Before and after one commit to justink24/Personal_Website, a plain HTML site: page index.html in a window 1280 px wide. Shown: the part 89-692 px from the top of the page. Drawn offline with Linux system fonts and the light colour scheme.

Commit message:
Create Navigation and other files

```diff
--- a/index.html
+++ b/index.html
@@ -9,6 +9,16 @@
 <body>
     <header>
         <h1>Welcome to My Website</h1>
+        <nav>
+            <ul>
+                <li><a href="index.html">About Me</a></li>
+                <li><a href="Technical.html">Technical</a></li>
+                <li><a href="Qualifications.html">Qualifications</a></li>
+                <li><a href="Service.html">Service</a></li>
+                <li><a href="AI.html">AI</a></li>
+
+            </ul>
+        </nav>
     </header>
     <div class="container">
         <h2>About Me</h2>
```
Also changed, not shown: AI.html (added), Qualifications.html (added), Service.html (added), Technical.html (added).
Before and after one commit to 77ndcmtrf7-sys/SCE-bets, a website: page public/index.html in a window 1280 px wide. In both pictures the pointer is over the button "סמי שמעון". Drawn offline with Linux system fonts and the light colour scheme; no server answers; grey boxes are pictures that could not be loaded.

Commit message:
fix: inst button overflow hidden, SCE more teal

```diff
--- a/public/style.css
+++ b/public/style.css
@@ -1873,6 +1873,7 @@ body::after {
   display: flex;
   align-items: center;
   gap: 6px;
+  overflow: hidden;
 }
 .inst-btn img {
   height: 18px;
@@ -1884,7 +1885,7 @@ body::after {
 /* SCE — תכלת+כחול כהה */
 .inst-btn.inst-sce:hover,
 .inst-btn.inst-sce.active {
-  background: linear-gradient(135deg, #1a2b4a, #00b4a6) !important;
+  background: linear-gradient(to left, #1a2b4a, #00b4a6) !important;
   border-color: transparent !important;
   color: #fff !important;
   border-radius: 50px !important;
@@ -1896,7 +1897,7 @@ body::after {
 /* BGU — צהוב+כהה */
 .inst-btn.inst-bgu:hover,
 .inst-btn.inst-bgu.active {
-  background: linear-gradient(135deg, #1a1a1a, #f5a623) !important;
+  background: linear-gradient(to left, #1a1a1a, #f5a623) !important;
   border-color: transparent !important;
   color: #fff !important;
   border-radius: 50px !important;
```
========
- **What you will do**
Set down the records again without altering a word.

- **Exercise solution**
Before and after one commit to justink24/Personal_Website, a plain HTML site: page index.html in a window 1280 px wide. Shown: the part 89-692 px from the top of the page. Drawn offline with Linux system fonts and the light colour scheme.

Commit message:
Create Navigation and other files

```diff
--- a/index.html
+++ b/index.html
@@ -9,6 +9,16 @@
 <body>
     <header>
         <h1>Welcome to My Website</h1>
+        <nav>
+            <ul>
+                <li><a href="index.html">About Me</a></li>
+                <li><a href="Technical.html">Technical</a></li>
+                <li><a href="Qualifications.html">Qualifications</a></li>
+                <li><a href="Service.html">Service</a></li>
+                <li><a href="AI.html">AI</a></li>
+
+            </ul>
+        </nav>
     </header>
     <div class="container">
         <h2>About Me</h2>
```
Also changed, not shown: AI.html (added), Qualifications.html (added), Service.html (added), Technical.html (added).
Before and after one commit to 77ndcmtrf7-sys/SCE-bets, a website: page public/index.html in a window 1280 px wide. In both pictures the pointer is over the button "סמי שמעון". Drawn offline with Linux system fonts and the light colour scheme; no server answers; grey boxes are pictures that could not be loaded.

Commit message:
fix: inst button overflow hidden, SCE more teal

```diff
--- a/public/style.css
+++ b/public/style.css
@@ -1873,6 +1873,7 @@ body::after {
   display: flex;
   align-items: center;
   gap: 6px;
+  overflow: hidden;
 }
 .inst-btn img {
   height: 18px;
@@ -1884,7 +1885,7 @@ body::after {
 /* SCE — תכלת+כחול כהה */
 .inst-btn.inst-sce:hover,
 .inst-btn.inst-sce.active {
-  background: linear-gradient(135deg, #1a2b4a, #00b4a6) !important;
+  background: linear-gradient(to left, #1a2b4a, #00b4a6) !important;
   border-color: transparent !important;
   color: #fff !important;
   border-radius: 50px !important;
@@ -1896,7 +1897,7 @@ body::after {
 /* BGU — צהוב+כהה */
 .inst-btn.inst-bgu:hover,
 .inst-btn.inst-bgu.active {
-  background: linear-gradient(135deg, #1a1a1a, #f5a623) !important;
+  background: linear-gradient(to left, #1a1a1a, #f5a623) !important;
   border-color: transparent !important;
   color: #fff !important;
   border-radius: 50px !important;
```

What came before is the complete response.